◆ Change detection outputs ◆
::::::::
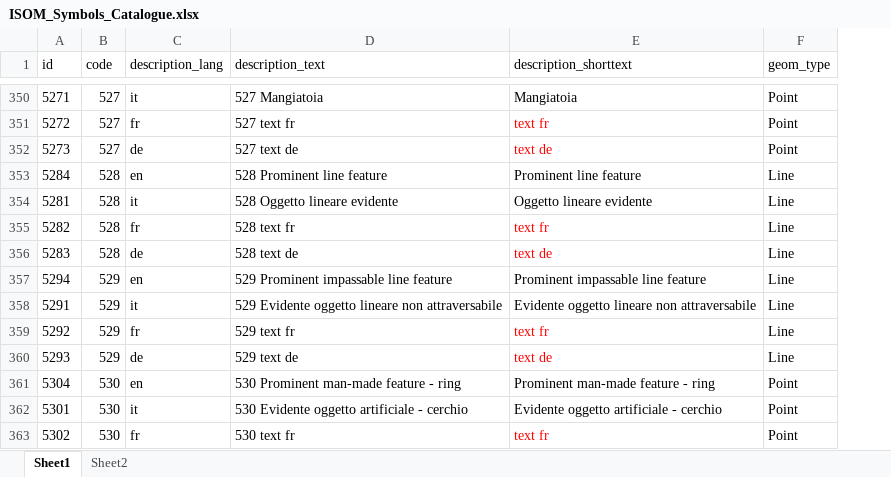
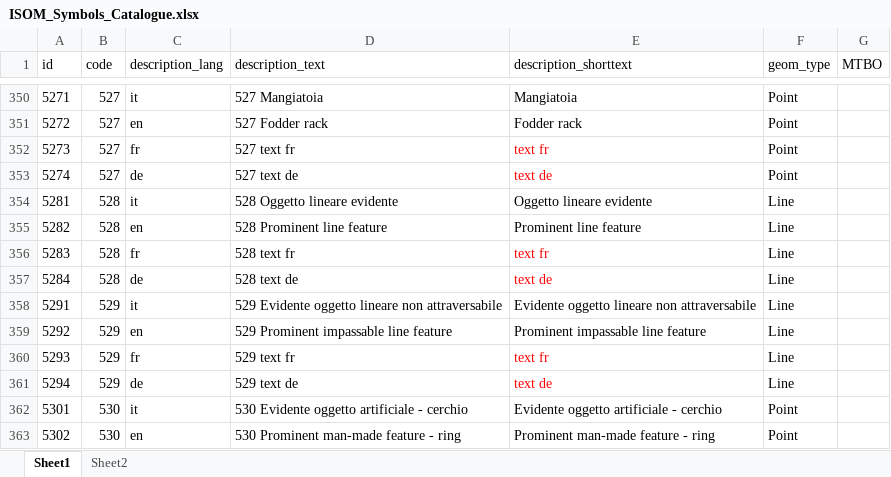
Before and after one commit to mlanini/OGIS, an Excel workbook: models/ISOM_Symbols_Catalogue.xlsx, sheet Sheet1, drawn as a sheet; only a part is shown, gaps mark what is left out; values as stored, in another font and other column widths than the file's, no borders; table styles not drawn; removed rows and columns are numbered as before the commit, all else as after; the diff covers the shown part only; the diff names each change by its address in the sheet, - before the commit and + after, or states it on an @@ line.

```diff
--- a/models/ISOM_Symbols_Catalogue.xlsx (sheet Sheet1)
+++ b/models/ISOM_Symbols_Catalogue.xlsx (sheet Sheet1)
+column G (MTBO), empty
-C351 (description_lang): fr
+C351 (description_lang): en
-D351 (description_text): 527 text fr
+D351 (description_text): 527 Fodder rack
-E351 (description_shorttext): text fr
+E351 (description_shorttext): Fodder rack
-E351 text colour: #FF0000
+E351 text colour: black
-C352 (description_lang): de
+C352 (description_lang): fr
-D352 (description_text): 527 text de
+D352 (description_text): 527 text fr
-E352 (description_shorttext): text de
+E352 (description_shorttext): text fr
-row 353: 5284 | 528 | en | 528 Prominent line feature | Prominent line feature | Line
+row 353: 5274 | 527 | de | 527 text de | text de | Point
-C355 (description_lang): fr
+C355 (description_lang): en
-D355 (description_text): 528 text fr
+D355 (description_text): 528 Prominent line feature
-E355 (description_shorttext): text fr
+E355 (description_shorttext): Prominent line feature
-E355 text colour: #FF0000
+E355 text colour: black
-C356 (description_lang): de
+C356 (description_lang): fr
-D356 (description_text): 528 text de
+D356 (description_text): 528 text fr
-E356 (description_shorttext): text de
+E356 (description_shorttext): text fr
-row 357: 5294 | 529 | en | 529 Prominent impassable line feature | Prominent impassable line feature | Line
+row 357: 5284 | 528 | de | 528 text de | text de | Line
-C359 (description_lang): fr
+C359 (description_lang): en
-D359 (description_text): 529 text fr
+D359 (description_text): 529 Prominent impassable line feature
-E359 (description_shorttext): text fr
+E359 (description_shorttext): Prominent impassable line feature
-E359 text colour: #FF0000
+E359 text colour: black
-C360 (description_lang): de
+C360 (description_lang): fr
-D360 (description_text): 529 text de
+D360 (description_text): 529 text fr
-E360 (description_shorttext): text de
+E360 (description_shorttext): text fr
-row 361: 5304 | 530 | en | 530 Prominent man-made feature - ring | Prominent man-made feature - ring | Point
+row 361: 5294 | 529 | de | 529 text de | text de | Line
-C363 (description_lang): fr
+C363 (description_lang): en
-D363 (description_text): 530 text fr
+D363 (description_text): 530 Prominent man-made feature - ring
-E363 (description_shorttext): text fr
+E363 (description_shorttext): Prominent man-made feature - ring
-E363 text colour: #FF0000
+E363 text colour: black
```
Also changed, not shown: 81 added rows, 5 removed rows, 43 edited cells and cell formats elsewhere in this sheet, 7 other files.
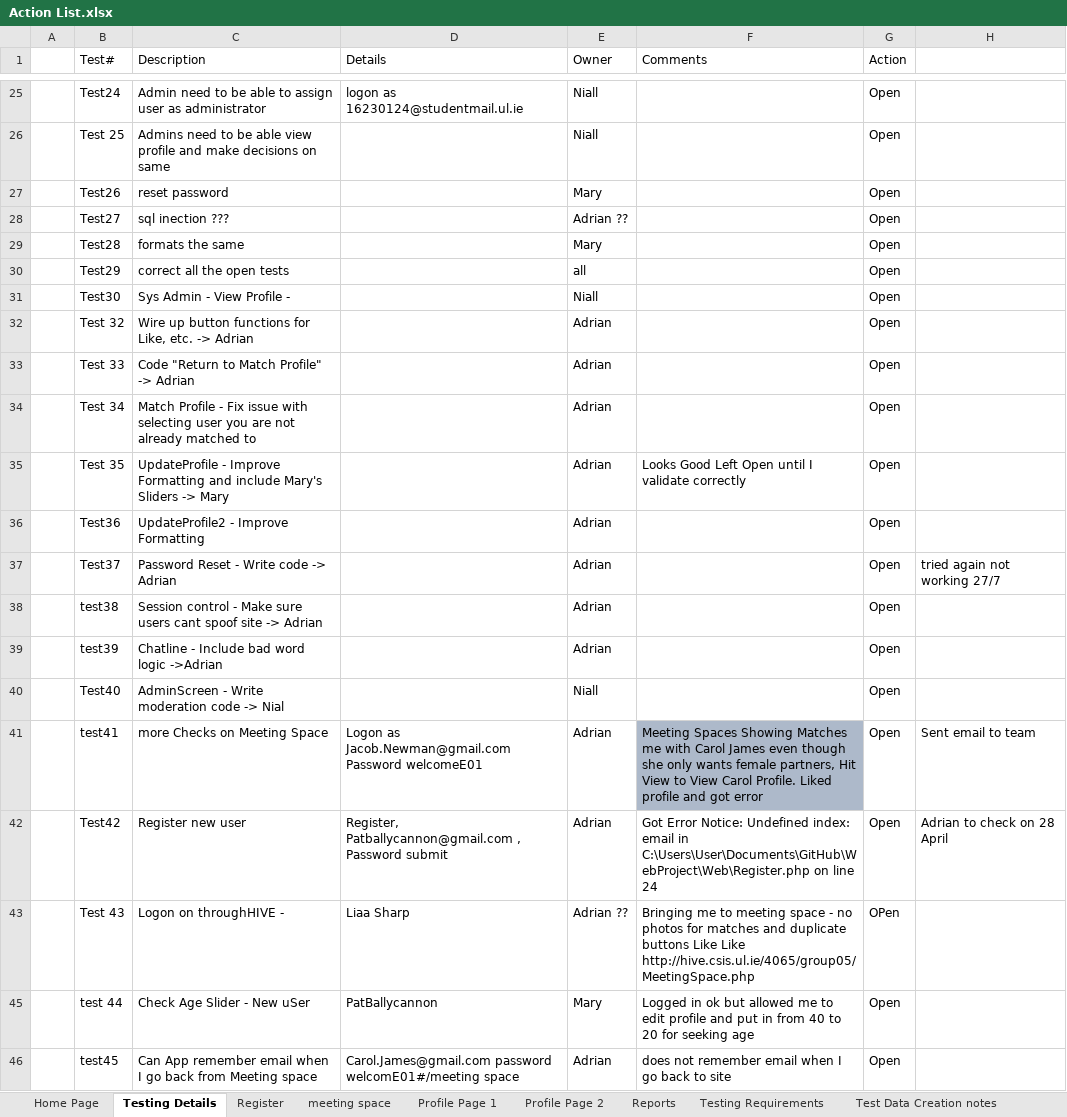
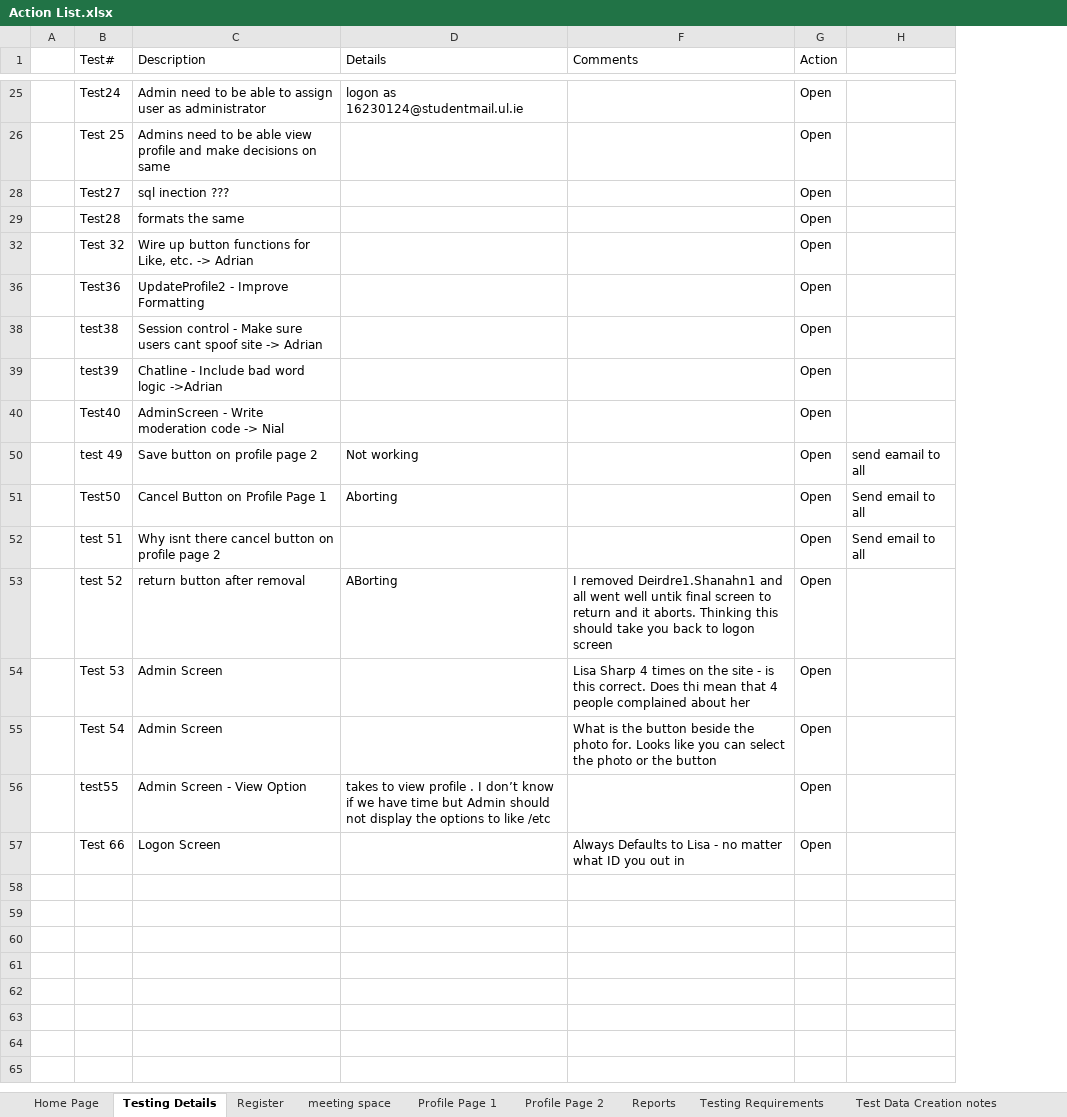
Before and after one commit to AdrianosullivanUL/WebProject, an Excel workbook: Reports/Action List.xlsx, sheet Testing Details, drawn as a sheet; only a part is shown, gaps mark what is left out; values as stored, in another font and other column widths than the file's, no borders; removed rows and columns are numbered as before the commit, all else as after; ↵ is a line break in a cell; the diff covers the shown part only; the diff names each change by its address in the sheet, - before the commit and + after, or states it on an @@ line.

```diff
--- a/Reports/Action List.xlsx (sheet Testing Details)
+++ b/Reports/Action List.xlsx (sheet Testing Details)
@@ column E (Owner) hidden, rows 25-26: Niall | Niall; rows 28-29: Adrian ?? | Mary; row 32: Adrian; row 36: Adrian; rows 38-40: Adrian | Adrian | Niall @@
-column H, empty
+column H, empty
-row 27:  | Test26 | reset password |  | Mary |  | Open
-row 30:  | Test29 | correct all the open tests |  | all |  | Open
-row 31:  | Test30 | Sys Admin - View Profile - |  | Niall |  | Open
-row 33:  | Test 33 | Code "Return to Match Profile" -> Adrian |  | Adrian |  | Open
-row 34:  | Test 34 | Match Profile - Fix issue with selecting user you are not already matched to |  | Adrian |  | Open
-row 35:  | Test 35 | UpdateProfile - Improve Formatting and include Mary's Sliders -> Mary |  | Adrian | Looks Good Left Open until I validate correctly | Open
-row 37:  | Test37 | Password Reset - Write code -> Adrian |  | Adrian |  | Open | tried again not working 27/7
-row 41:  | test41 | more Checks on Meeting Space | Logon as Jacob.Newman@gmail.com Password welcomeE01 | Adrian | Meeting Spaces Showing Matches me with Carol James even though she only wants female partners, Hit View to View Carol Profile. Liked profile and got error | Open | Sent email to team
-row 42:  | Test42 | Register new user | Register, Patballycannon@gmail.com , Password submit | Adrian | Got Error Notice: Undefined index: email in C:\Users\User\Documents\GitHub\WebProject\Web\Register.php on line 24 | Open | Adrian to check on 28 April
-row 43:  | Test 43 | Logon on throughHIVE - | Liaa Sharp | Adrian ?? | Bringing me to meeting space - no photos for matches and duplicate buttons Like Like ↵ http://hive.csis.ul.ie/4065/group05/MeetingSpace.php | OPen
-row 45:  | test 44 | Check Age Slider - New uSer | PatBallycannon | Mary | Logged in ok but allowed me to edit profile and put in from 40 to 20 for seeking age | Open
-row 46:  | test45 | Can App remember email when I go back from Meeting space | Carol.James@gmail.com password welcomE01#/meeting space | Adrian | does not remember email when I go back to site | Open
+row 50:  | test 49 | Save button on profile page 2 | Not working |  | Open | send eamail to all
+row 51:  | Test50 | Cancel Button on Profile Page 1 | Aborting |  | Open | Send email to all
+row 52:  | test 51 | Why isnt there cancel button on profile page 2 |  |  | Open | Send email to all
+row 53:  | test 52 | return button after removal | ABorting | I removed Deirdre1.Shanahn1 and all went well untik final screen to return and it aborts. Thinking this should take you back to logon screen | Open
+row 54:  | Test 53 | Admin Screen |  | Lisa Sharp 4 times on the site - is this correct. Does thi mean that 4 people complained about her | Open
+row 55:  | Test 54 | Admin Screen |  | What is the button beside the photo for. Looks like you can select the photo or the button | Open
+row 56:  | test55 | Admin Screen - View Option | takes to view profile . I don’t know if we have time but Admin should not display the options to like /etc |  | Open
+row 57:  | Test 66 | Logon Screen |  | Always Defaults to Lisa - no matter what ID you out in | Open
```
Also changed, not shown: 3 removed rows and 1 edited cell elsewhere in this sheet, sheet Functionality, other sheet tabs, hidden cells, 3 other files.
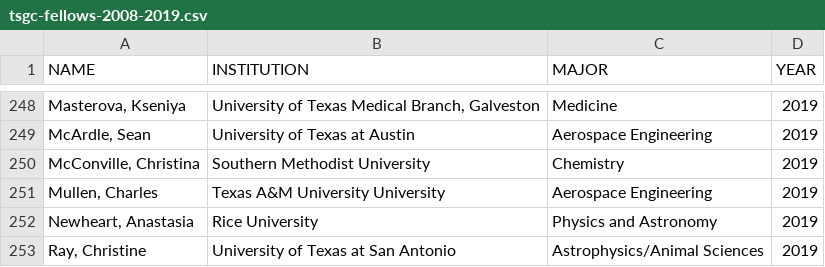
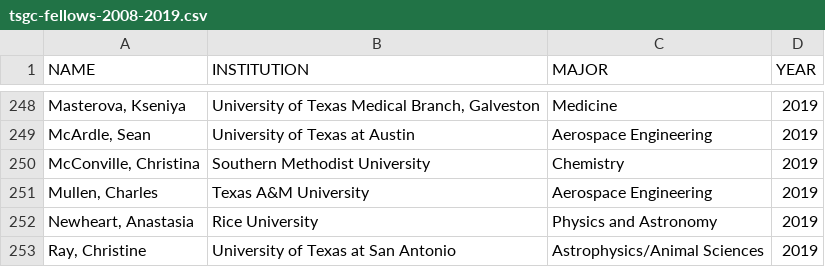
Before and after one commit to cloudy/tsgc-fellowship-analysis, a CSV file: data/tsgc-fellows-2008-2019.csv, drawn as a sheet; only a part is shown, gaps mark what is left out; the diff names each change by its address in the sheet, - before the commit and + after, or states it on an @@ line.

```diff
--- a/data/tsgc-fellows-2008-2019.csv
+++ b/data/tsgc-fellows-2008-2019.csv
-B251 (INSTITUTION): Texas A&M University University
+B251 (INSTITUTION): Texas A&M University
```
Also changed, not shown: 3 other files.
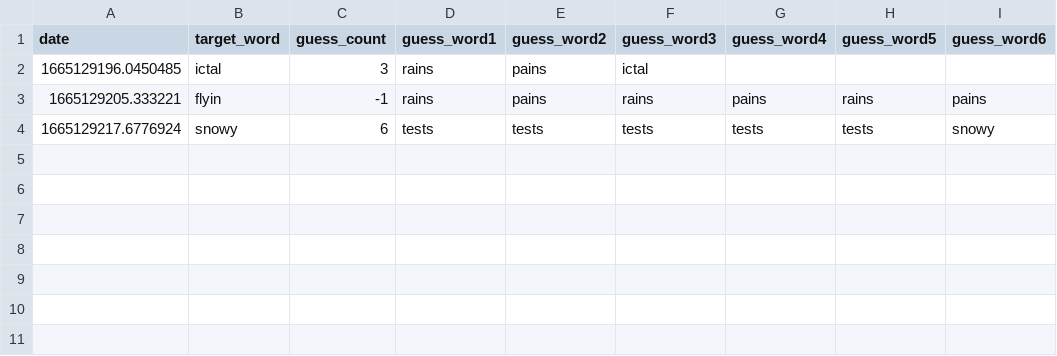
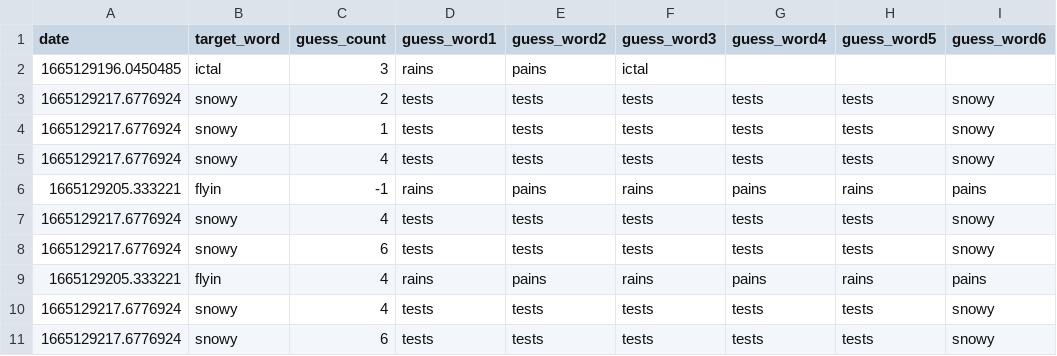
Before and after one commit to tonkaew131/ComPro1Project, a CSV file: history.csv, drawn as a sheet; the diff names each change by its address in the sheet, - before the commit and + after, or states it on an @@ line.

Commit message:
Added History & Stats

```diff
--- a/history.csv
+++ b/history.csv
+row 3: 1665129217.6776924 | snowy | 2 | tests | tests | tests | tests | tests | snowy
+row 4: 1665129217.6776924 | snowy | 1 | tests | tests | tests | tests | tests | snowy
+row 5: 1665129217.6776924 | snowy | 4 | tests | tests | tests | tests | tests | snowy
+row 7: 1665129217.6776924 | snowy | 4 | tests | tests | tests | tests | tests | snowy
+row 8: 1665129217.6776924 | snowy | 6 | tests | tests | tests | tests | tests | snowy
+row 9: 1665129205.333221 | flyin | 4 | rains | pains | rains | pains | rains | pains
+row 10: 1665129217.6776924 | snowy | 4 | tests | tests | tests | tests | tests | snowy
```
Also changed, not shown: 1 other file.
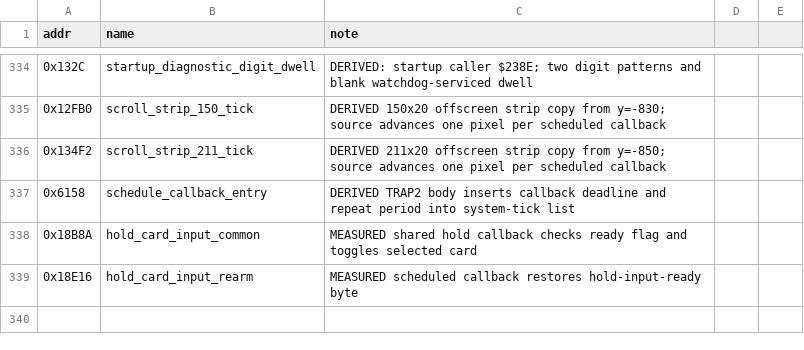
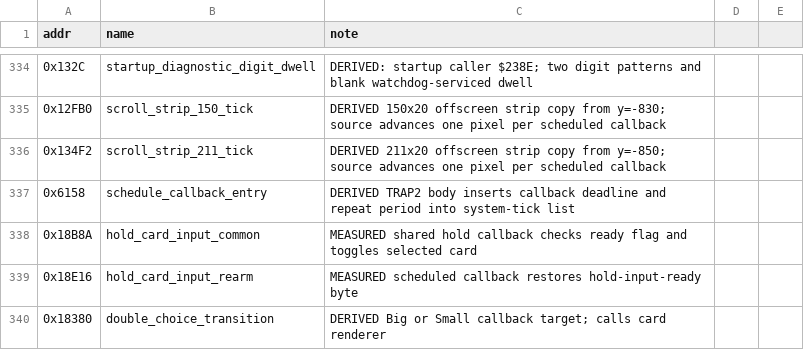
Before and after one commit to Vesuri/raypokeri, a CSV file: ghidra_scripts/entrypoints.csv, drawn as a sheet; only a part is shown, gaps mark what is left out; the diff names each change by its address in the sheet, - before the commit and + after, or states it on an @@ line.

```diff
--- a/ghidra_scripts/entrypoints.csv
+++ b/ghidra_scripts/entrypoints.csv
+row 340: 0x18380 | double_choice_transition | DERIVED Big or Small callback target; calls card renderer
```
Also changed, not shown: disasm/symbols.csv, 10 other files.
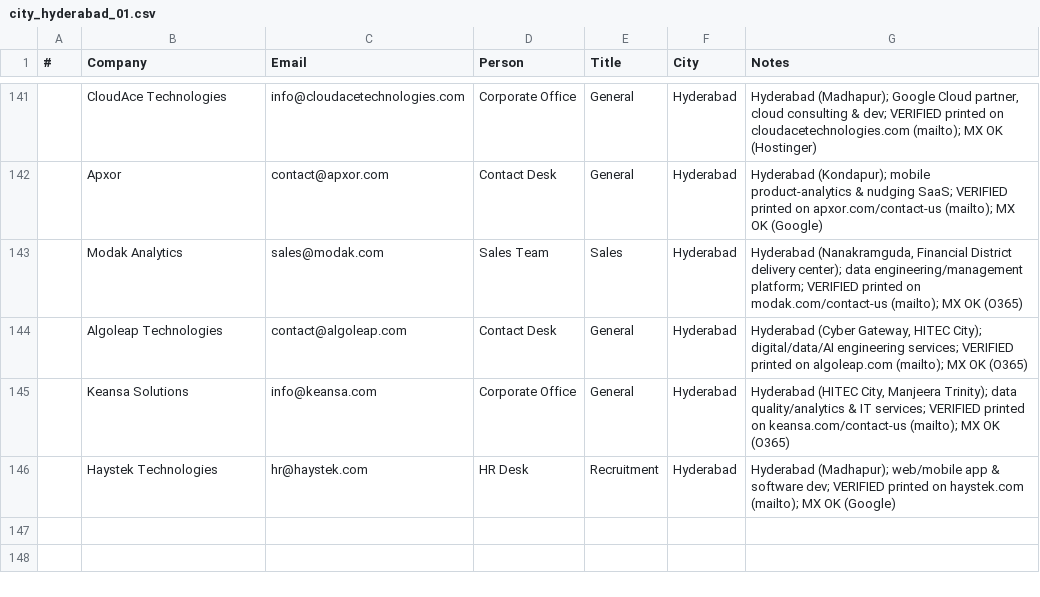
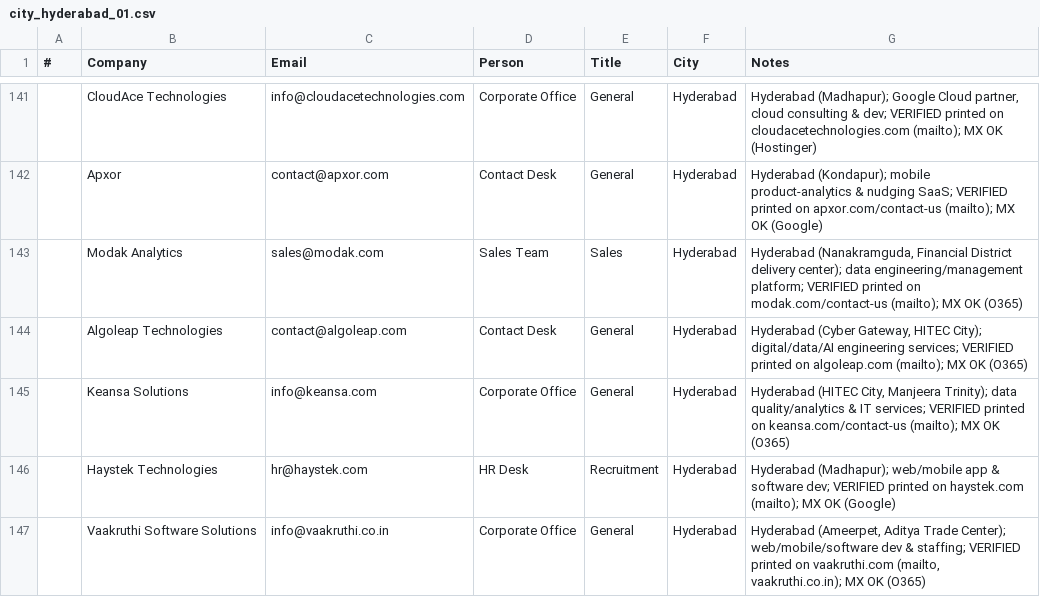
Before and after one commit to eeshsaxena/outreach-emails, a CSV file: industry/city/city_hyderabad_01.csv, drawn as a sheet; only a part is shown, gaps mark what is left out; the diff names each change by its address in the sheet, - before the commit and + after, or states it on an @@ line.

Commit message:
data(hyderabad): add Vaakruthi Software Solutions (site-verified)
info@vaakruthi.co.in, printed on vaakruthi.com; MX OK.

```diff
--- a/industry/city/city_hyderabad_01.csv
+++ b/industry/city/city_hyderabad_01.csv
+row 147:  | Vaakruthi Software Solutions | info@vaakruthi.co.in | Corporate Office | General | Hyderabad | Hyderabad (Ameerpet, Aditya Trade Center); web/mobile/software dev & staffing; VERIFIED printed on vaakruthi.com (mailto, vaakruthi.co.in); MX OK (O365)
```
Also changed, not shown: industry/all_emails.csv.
::::::::
◆ Problem requirements ◆
A single number is required: the count of lines in the data above that include the word "this".

◆ Task response ◆
4